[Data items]
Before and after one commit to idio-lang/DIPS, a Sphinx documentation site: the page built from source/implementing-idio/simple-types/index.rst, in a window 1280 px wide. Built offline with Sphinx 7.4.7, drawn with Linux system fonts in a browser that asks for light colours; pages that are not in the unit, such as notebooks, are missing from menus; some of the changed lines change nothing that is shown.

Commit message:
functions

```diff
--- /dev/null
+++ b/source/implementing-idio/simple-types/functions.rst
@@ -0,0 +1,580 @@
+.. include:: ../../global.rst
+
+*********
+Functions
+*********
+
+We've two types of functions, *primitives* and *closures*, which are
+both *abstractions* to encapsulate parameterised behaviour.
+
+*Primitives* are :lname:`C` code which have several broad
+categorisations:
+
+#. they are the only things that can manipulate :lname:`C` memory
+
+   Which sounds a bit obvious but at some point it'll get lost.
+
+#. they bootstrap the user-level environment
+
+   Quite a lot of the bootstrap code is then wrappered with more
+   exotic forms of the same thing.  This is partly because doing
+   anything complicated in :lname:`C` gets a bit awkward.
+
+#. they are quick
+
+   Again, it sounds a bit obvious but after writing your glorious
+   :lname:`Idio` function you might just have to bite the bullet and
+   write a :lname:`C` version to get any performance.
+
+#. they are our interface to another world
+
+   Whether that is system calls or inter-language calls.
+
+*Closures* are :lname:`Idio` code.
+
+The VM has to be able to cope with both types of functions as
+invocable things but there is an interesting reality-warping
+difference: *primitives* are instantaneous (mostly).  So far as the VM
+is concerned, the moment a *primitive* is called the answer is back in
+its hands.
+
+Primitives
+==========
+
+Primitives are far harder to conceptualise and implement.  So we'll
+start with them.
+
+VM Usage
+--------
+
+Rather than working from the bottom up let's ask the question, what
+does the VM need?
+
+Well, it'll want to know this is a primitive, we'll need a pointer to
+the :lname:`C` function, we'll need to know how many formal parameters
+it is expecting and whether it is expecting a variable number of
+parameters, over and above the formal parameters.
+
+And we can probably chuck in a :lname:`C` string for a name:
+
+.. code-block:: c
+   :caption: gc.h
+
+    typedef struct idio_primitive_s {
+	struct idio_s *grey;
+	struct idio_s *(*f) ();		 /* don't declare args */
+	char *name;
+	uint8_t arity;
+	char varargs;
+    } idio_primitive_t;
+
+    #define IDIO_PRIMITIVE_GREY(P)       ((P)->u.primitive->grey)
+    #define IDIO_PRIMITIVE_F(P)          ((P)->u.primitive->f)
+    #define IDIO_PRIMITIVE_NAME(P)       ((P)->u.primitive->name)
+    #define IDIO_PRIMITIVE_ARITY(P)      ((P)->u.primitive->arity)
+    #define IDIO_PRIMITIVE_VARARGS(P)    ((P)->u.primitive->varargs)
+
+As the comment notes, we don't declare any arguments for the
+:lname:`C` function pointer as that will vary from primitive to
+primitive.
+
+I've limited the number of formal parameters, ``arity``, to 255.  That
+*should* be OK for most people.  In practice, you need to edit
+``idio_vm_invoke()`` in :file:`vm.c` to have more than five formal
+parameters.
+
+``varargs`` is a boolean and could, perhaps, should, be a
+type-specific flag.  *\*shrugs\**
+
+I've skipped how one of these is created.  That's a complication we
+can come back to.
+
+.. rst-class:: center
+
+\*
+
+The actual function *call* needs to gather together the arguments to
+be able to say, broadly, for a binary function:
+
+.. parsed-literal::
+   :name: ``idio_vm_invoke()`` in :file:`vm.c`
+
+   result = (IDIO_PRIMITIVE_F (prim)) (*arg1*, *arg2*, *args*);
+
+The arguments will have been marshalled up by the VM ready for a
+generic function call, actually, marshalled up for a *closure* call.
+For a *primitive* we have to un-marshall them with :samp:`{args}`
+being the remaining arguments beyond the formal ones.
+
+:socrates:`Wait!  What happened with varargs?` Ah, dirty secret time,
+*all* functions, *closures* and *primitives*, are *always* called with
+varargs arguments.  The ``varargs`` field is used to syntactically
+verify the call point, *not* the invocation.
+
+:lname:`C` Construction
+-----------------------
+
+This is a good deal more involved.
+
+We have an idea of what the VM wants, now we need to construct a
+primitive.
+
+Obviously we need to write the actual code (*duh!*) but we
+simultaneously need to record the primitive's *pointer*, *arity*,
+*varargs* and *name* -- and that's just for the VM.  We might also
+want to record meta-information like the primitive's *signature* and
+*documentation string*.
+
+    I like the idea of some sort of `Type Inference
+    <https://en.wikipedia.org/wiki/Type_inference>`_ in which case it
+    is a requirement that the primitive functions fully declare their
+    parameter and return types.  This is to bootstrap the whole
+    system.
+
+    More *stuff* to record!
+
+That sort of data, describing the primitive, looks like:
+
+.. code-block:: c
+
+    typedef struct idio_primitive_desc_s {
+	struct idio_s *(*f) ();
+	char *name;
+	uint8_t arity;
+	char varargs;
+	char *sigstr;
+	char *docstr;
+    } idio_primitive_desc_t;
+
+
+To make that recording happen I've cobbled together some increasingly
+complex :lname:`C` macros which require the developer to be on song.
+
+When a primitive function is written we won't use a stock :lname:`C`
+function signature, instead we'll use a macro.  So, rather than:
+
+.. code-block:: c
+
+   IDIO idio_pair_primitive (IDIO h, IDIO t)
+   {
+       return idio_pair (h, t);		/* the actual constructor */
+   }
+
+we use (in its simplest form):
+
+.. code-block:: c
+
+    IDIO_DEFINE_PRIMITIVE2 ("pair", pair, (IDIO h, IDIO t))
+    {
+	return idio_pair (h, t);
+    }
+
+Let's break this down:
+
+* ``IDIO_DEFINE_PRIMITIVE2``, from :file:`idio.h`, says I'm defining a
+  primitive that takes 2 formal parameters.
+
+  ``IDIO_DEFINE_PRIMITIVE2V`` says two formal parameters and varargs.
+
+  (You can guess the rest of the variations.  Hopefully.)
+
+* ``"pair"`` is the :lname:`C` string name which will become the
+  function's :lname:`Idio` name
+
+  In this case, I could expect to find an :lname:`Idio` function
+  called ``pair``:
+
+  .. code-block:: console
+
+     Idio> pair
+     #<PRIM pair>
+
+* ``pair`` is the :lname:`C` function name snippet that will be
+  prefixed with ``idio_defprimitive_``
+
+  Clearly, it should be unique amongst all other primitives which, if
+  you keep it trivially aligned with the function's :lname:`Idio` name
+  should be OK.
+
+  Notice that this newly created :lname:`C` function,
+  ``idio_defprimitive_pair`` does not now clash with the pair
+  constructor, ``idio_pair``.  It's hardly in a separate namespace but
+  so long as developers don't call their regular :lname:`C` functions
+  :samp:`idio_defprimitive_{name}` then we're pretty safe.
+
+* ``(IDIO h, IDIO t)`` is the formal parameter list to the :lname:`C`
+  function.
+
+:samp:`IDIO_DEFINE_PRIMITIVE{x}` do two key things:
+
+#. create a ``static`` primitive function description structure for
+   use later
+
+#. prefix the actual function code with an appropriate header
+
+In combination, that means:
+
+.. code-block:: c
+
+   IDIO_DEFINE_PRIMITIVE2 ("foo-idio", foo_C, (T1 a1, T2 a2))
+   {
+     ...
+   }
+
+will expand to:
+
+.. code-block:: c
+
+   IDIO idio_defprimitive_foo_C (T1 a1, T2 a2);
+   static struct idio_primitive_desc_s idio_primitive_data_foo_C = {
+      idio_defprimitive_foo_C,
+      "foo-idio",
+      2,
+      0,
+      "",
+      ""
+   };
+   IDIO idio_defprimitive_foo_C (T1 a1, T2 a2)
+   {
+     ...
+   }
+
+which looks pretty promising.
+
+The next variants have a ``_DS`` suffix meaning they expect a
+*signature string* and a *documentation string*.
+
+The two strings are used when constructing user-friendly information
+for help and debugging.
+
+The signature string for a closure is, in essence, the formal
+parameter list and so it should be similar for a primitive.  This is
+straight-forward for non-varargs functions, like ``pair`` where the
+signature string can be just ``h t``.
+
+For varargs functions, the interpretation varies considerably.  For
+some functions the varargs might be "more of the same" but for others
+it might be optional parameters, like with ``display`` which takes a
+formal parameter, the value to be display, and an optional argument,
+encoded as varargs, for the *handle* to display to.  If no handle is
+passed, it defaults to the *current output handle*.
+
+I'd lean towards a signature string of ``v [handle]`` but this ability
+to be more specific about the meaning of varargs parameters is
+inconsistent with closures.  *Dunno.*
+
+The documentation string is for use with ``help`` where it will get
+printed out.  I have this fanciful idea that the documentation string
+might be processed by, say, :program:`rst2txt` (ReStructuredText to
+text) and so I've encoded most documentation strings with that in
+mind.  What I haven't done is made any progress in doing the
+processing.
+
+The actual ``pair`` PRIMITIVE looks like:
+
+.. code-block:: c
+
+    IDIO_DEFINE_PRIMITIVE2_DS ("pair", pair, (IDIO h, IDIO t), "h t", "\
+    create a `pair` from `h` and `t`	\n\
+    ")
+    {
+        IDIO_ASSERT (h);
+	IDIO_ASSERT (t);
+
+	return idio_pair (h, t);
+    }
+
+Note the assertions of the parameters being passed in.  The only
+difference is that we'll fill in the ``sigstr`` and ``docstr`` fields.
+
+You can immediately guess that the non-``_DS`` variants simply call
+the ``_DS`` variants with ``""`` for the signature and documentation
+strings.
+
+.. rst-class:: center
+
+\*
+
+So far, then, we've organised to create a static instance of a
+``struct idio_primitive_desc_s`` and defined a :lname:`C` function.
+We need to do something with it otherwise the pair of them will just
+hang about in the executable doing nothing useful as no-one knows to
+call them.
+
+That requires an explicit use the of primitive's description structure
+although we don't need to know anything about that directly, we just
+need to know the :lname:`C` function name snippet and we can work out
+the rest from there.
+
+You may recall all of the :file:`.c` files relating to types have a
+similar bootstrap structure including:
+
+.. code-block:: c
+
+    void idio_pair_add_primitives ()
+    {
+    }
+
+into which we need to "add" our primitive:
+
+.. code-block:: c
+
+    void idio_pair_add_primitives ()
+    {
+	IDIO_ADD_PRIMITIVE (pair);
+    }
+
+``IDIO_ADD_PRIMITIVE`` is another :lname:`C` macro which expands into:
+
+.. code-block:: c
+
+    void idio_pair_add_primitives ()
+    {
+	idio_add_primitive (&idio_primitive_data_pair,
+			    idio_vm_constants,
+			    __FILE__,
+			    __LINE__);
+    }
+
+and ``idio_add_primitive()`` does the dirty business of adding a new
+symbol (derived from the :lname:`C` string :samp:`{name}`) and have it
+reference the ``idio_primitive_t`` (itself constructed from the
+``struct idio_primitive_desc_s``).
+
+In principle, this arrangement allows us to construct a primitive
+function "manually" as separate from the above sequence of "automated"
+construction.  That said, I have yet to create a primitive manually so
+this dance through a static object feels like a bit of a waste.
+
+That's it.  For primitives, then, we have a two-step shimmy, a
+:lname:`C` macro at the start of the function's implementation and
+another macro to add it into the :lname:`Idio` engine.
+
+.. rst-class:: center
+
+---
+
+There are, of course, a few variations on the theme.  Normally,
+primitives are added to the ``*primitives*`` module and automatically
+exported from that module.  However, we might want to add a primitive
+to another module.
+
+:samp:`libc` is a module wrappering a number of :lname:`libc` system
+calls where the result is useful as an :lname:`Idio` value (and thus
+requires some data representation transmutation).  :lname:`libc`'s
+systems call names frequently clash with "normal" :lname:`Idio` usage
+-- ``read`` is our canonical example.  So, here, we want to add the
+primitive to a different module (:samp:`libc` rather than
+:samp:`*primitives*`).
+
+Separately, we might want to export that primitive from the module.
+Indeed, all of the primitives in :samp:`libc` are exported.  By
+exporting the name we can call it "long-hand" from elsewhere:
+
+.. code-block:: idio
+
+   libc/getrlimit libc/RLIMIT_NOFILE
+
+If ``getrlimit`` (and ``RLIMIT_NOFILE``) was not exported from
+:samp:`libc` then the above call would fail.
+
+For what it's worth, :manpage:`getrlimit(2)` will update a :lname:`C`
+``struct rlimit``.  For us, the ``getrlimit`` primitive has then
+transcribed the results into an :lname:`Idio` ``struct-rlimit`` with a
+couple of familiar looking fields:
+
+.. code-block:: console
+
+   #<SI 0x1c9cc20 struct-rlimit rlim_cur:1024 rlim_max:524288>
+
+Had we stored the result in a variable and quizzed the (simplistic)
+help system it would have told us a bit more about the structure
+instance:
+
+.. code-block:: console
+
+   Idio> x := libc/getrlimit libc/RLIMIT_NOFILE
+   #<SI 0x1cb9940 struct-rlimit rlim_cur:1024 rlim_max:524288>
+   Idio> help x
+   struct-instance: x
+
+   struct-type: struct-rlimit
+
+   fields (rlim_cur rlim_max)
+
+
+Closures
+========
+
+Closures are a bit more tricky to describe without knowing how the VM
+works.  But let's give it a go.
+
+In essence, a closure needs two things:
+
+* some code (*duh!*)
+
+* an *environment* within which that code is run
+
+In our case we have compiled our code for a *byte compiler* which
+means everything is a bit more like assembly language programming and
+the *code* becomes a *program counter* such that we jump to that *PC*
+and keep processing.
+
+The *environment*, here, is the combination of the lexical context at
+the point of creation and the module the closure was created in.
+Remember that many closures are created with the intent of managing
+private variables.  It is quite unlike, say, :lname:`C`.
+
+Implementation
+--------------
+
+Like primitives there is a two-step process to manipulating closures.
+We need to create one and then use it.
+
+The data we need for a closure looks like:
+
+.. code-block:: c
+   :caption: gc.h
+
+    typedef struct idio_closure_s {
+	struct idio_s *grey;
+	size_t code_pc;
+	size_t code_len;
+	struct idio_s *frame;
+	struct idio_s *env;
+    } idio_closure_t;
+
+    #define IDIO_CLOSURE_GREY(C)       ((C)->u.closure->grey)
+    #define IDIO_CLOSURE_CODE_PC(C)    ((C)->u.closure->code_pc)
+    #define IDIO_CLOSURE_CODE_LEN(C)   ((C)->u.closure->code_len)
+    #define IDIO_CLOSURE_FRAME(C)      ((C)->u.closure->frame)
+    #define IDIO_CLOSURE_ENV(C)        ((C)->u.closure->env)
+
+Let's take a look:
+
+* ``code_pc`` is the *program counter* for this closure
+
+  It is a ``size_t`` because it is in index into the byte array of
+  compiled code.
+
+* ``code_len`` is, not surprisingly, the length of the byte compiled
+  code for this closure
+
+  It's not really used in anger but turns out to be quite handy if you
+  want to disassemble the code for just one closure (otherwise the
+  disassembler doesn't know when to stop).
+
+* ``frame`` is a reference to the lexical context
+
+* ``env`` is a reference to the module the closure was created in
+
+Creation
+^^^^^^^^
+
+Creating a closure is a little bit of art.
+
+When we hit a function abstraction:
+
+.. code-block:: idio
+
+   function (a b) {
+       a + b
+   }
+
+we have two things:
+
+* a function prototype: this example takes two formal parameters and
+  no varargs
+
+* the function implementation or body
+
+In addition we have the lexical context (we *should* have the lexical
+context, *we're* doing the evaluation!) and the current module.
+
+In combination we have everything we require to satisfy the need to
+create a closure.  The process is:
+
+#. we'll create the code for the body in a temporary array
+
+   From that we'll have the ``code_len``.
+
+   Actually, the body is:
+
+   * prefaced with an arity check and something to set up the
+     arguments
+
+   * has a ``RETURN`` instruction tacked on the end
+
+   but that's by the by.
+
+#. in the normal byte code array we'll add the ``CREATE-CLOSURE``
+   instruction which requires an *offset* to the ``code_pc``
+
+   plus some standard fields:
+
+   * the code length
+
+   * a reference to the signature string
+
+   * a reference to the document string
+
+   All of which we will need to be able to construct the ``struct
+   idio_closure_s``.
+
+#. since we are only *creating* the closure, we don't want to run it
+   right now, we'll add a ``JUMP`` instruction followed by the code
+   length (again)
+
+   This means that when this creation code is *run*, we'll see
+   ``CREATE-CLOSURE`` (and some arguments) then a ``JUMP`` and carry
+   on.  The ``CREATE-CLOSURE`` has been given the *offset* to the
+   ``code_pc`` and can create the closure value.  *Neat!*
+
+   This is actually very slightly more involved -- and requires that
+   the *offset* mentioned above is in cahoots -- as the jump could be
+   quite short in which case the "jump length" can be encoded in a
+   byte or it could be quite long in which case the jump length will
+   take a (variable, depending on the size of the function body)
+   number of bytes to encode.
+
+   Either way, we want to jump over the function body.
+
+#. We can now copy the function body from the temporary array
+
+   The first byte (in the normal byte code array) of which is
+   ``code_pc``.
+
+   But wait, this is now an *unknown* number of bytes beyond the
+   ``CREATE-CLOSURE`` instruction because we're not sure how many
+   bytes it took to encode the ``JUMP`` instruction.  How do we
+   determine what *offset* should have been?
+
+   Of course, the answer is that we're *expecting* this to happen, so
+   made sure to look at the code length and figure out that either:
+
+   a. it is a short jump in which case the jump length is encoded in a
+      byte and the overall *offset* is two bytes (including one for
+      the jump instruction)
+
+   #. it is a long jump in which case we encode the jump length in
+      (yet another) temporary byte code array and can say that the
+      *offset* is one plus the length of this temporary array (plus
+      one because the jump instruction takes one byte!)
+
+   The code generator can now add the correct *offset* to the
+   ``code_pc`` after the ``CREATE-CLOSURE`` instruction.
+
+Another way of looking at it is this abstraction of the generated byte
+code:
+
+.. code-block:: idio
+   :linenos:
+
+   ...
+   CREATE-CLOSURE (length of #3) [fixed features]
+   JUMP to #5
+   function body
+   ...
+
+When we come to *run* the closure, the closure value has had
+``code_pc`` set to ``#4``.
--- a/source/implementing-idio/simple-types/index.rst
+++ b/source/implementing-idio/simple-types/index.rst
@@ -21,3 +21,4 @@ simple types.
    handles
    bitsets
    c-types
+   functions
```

AIM OF THE EXERCISE — Report how many lines in the data contain the word "into", with no words besides the number.

RESPONSE TO THE TASK — 5